22Citations
Citations of this article
264Readers
Mendeley users who have this article in their library.

This article is free to access.

Abstract

Depression is among the most prevalent and debilitating psychiatric disorders in the world. A striking feature of this disorder is that women are twice as likely to experience depression compared with men. Research indicates that genetic, biological and environmental factors contribute to the gender differences noted in depression. Women are more likely to suffer a greater number of and more severe stressful life events compared with men, although no gender difference has been found to explain the genetic vulnerability. As individuals with depression most frequently present to general practitioners, healthcare providers should consider screening for depression and using rigorous treatment strategies for depressed patients with comorbid medical illnesses. © 2006 Future Medicine Ltd.

Cite

CITATION STYLE

APA

Sloan, D. M., & Sandt, A. R. (2006, May). Gender differences in depression. Women’s Health. https://doi.org/10.2217/17455057.2.3.425

Register to see more suggestions

Mendeley helps you to discover research relevant for your work.
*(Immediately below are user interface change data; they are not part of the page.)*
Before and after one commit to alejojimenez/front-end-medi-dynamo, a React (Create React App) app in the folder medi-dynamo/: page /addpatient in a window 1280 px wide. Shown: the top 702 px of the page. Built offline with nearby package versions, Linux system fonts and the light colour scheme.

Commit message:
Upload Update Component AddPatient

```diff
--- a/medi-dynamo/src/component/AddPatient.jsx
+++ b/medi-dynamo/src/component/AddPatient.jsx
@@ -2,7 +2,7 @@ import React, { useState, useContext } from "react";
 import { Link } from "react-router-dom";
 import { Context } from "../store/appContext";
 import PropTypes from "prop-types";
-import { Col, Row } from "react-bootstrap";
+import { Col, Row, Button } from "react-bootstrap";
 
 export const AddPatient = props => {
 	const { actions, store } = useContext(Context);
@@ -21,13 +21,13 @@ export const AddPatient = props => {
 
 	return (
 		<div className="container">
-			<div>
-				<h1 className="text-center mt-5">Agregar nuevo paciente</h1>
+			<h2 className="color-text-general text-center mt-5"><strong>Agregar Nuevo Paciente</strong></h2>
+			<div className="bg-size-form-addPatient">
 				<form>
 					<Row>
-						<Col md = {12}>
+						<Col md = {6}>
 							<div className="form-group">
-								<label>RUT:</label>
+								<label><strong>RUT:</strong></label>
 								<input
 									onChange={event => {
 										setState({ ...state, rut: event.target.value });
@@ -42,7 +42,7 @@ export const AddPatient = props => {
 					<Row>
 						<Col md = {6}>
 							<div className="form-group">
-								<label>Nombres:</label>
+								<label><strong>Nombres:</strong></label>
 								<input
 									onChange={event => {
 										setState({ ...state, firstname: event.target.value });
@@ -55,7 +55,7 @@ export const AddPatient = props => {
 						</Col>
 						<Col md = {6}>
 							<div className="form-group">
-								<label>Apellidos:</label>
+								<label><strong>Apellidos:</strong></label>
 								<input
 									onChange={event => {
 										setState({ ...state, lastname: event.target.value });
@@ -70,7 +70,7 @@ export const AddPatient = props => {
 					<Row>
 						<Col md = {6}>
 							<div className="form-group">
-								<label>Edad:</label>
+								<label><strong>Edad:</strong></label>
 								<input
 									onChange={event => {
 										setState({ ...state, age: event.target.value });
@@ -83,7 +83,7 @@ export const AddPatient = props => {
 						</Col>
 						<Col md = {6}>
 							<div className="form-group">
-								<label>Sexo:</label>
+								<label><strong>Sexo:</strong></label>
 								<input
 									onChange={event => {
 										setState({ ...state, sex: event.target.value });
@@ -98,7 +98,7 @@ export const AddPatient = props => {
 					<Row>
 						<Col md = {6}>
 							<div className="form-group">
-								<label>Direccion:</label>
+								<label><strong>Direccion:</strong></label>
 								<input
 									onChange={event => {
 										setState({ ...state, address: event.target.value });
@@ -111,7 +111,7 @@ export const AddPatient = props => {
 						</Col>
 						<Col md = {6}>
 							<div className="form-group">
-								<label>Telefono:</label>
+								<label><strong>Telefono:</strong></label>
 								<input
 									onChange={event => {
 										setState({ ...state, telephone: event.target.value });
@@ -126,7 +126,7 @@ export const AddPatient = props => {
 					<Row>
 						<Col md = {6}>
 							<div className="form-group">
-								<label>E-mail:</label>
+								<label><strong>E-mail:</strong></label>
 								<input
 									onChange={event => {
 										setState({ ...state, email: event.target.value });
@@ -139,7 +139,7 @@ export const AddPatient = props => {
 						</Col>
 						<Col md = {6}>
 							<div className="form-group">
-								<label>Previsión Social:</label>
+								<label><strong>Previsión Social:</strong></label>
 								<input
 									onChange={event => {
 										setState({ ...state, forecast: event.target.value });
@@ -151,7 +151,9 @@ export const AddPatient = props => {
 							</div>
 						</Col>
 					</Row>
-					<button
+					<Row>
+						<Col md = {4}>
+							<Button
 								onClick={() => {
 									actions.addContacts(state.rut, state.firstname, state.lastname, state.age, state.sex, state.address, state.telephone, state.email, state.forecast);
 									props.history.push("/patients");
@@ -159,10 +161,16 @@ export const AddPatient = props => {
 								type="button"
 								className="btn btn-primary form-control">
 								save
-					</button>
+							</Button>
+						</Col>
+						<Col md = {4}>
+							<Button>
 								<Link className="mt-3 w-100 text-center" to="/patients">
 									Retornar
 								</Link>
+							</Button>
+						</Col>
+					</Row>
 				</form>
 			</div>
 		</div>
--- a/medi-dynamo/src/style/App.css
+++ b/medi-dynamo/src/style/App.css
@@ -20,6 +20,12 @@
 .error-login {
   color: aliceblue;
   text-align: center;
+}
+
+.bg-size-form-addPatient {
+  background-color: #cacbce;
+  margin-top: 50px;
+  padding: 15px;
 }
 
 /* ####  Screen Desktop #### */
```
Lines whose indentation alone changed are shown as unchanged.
Already have an account?

Save time finding and organizing research with Mendeley

Sign up for free